Gas prices are rising, ethanol is under attack and nuclear power continues to struggle in the shadow of the Fukushima disaster in Japan. But an abundant, safe and clean energy source once thought to be the stuff of science fiction is closer than many realize: nuclear fusion. Fusion used to be an energy source for our generation’s grandchildren; now, plans across the world call for a demonstration power plant in about 20 years. Harnessing nuclear fusion, the energy that powers the sun and the stars, has been a goal of physicists worldwide since the 1950s. It is essentially inexhaustible and it can be created using hydrogen isotopes — chemical cousins of hydrogen, like deuterium — that can readily be extracted from seawater. Fusion energy is created by fusing two atomic nuclei, in the process converting mass to energy, which appears as heat. The heat, as in conventional nuclear fission reactors, turns water into steam, which drives turbines to generate electricity, or is used to produce fuels for transportation or other uses. Fusion energy generates zero greenhouse gases. It offers no chance of a catastrophic accident. It can be available to all nations, relying only on the Earth’s oceans. There’s a catch. The development of fusion energy is one of the most difficult science and engineering challenges ever undertaken. Among other challenges, it requires production and confinement of a hot gas — a plasma — with a temperature around 100 million degrees Celsius.
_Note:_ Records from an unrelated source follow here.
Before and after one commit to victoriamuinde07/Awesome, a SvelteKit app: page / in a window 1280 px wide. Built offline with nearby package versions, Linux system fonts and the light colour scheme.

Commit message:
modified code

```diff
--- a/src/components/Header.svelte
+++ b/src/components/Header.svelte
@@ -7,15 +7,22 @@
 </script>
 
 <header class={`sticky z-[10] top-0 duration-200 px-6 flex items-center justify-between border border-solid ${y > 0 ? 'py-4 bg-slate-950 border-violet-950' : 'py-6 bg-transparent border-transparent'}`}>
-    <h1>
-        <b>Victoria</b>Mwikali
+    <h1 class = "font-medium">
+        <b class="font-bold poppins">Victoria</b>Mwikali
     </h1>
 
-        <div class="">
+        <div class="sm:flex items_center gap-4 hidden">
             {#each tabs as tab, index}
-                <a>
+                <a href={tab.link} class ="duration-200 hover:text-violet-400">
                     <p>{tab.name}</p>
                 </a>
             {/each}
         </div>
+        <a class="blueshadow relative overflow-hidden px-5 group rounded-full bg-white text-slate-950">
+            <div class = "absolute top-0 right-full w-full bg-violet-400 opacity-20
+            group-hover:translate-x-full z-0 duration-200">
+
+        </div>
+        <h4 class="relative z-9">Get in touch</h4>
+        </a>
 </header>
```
Once a poorly understood area of research, plasma physics has become highly developed. Scientists not only produce 100 million-degree plasmas routinely, but they control and manipulate such “small suns” with remarkable finesse. Since 1970 the power produced by magnetic fusion in the lab has grown from one-tenth of a watt, produced for a fraction of a second, to 16 million watts produced for one second — a billionfold increase in fusion energy. Seven partners — the European Union, China, India, Japan, Russia, South Korea and the United States — have teamed up on an experiment to produce 500 million watts of fusion power for 500 seconds and longer by 2020, demonstrating key scientific and engineering aspects of fusion at the scale of a reactor.
What has been lacking is the political and economic will to develop materials that can withstand the harsh fusion environment, sustain hot plasma indefinitely and integrate all these features in an experimental facility to produce continuous fusion power. Fusion has the potential to help with all the emerging challenges of this still-new century: energy independence, national economic competitiveness, environmental responsibility and reduction of conflict over natural resources. A rough estimate is that it would take $30 billion and 20 years to go from the current state of research to the first working fusion reactor. But put in perspective, that sum is equal to about a week of domestic energy consumption, or about 2 percent of the annual energy expenditure of $1.5 trillion.
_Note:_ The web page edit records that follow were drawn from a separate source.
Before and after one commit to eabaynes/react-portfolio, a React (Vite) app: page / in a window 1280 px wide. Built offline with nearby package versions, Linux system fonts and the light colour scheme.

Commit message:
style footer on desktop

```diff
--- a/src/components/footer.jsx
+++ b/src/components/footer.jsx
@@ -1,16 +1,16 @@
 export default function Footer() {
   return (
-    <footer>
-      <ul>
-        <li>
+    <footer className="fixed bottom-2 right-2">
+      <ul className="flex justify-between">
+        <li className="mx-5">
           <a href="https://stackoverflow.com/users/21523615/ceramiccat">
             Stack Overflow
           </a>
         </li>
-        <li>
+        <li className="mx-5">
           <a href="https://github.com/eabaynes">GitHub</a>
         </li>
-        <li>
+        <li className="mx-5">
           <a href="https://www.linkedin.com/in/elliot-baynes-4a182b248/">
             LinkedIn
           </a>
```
But socialism won't be placing a price tag on research as does capitalism.